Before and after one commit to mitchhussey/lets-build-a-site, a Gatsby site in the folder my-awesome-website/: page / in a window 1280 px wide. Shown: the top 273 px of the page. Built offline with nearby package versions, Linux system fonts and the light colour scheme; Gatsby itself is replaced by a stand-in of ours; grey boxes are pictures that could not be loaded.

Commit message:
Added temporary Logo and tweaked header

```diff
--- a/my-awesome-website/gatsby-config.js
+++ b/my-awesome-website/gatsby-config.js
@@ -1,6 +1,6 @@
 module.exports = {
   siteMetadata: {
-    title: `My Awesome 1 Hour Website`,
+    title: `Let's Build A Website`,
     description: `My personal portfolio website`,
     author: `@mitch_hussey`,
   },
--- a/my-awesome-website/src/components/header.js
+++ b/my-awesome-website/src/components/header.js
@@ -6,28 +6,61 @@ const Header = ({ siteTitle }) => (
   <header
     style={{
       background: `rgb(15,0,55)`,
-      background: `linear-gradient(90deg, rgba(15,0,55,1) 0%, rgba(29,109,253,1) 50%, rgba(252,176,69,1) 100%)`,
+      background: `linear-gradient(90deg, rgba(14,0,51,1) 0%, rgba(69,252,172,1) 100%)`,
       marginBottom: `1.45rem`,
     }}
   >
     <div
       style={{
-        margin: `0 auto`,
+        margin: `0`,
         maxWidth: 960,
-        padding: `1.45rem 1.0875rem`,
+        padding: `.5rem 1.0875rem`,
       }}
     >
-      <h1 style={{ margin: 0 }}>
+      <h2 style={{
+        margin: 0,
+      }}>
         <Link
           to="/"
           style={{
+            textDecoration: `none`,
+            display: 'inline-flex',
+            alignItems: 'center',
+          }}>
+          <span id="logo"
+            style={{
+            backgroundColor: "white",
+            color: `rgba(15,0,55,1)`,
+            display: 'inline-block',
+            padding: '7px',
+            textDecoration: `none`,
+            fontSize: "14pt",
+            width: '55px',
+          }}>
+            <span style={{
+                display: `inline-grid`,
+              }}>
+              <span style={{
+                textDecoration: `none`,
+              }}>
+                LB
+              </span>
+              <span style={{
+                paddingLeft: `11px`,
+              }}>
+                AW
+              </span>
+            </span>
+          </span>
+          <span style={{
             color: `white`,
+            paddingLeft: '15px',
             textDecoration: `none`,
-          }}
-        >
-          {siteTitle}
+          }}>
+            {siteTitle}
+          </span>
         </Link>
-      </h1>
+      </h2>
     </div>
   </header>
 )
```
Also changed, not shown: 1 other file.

================================

▶ What is needed
The response must consist of all the data, reproduced without alteration.

▶ Answer box
Before and after one commit to mitchhussey/lets-build-a-site, a Gatsby site in the folder my-awesome-website/: page / in a window 1280 px wide. Shown: the top 273 px of the page. Built offline with nearby package versions, Linux system fonts and the light colour scheme; Gatsby itself is replaced by a stand-in of ours; grey boxes are pictures that could not be loaded.

Commit message:
Added temporary Logo and tweaked header

```diff
--- a/my-awesome-website/gatsby-config.js
+++ b/my-awesome-website/gatsby-config.js
@@ -1,6 +1,6 @@
 module.exports = {
   siteMetadata: {
-    title: `My Awesome 1 Hour Website`,
+    title: `Let's Build A Website`,
     description: `My personal portfolio website`,
     author: `@mitch_hussey`,
   },
--- a/my-awesome-website/src/components/header.js
+++ b/my-awesome-website/src/components/header.js
@@ -6,28 +6,61 @@ const Header = ({ siteTitle }) => (
   <header
     style={{
       background: `rgb(15,0,55)`,
-      background: `linear-gradient(90deg, rgba(15,0,55,1) 0%, rgba(29,109,253,1) 50%, rgba(252,176,69,1) 100%)`,
+      background: `linear-gradient(90deg, rgba(14,0,51,1) 0%, rgba(69,252,172,1) 100%)`,
       marginBottom: `1.45rem`,
     }}
   >
     <div
       style={{
-        margin: `0 auto`,
+        margin: `0`,
         maxWidth: 960,
-        padding: `1.45rem 1.0875rem`,
+        padding: `.5rem 1.0875rem`,
       }}
     >
-      <h1 style={{ margin: 0 }}>
+      <h2 style={{
+        margin: 0,
+      }}>
         <Link
           to="/"
           style={{
+            textDecoration: `none`,
+            display: 'inline-flex',
+            alignItems: 'center',
+          }}>
+          <span id="logo"
+            style={{
+            backgroundColor: "white",
+            color: `rgba(15,0,55,1)`,
+            display: 'inline-block',
+            padding: '7px',
+            textDecoration: `none`,
+            fontSize: "14pt",
+            width: '55px',
+          }}>
+            <span style={{
+                display: `inline-grid`,
+              }}>
+              <span style={{
+                textDecoration: `none`,
+              }}>
+                LB
+              </span>
+              <span style={{
+                paddingLeft: `11px`,
+              }}>
+                AW
+              </span>
+            </span>
+          </span>
+          <span style={{
             color: `white`,
+            paddingLeft: '15px',
             textDecoration: `none`,
-          }}
-        >
-          {siteTitle}
+          }}>
+            {siteTitle}
+          </span>
         </Link>
-      </h1>
+      </h2>
     </div>
   </header>
 )
```
Also changed, not shown: 1 other file.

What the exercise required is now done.